INTERVIEW BY CHARLES HOMANS | JULY 22, 2011
Foreign Policy: We don’t know much about this bombing yet, but who would have been interested in attacking Oslo?
Kristian Harpviken: The only concrete supposition that would emerge in a Norwegian context would be al Qaeda. There has been specific mention of Norway [in its communications], alongside a number of other countries that have been part of the war on terror [and] part of the war in Afghanistan, including on one occasion fairly recently after the killing of Osama bin Laden. That is the only concrete angle there is to it — but the police have not yet indicated anything in terms of where they are looking, as far as I understand it. There’s still quite a bit of work to be done before they have an overview of what happened, or even an overview of the extent of the damages and the number of people killed and injured.
FP: What are the most important questions to be asking at this point?
KH: The immediate question that comes up of course is whether anti-terror preparedness [in Norway] has been of a sufficient scope. It’s clear that Norway has significantly strengthened its intelligence and other warning capacities from 2001 up to the present.

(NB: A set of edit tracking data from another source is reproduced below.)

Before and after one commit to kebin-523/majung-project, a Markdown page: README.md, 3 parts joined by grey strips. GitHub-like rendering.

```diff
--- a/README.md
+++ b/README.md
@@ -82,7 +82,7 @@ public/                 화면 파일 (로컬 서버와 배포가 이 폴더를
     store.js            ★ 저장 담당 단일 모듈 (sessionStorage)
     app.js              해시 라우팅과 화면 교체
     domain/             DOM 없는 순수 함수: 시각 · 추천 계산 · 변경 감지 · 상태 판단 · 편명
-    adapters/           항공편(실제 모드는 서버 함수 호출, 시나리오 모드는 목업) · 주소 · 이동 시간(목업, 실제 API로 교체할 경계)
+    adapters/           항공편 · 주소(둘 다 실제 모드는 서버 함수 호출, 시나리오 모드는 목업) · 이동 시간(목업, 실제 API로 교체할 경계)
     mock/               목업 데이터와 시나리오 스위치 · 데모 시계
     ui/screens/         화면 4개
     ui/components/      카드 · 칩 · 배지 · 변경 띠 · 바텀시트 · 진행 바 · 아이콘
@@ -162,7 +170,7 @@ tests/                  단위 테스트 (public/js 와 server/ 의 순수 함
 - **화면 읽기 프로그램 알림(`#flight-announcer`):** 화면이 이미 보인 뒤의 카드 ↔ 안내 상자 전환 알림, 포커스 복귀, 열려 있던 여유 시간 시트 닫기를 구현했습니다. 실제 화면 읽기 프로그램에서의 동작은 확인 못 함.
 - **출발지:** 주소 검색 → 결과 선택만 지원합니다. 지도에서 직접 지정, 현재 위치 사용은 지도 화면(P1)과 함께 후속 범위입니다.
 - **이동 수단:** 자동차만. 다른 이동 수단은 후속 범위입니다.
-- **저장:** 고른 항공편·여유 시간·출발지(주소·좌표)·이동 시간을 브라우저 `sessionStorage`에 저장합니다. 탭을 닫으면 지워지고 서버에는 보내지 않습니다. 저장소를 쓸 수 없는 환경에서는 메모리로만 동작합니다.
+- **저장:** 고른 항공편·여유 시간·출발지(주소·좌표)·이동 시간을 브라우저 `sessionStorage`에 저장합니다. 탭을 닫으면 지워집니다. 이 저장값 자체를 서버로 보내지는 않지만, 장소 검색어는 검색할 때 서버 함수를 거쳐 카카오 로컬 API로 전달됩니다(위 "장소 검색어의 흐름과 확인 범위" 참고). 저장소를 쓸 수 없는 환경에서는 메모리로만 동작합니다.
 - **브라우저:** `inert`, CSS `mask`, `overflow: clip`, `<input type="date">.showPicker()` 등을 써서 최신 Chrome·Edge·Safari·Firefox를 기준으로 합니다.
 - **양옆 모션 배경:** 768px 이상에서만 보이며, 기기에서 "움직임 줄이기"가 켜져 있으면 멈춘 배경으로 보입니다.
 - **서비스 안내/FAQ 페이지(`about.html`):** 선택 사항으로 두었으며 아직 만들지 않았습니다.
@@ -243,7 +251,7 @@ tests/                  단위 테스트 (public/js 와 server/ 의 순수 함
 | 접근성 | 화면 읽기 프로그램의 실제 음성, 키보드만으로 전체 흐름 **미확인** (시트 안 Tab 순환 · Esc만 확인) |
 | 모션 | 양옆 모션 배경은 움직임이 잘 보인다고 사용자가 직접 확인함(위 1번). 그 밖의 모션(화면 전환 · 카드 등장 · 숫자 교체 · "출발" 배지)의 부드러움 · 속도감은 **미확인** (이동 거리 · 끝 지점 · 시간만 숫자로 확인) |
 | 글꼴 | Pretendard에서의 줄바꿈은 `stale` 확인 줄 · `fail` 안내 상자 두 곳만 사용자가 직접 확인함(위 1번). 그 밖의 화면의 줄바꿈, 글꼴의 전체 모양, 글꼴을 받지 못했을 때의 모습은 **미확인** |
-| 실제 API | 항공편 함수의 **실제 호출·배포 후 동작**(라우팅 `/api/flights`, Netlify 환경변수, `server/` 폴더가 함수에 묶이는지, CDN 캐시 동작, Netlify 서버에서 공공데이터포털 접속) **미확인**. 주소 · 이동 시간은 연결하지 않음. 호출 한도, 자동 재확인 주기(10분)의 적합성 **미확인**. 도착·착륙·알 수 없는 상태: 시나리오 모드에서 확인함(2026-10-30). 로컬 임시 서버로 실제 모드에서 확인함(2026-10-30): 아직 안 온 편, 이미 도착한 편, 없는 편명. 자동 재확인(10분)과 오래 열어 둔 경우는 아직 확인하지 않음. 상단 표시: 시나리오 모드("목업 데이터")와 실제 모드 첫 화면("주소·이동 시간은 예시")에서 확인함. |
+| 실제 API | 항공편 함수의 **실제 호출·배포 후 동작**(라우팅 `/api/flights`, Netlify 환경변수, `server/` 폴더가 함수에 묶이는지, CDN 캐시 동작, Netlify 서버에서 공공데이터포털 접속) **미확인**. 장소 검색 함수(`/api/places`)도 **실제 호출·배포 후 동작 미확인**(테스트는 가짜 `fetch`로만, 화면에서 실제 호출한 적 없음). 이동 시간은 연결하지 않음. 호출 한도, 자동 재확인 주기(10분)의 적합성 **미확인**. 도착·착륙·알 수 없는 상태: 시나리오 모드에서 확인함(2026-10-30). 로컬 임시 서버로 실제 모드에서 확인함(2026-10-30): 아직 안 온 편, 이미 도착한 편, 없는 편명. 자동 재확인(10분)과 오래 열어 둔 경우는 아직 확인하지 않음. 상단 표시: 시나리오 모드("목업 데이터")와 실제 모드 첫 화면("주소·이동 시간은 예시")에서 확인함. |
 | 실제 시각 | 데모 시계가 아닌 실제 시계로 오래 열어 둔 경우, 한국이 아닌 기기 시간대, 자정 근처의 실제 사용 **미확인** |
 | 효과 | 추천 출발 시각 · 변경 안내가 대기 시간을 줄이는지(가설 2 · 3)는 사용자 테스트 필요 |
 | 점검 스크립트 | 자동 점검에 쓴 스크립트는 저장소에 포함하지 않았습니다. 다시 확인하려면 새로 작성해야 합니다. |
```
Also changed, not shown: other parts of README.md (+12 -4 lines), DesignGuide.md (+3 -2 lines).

In fact, last summer, about this time of the year, a different plot was revealed by the Norwegian authorities.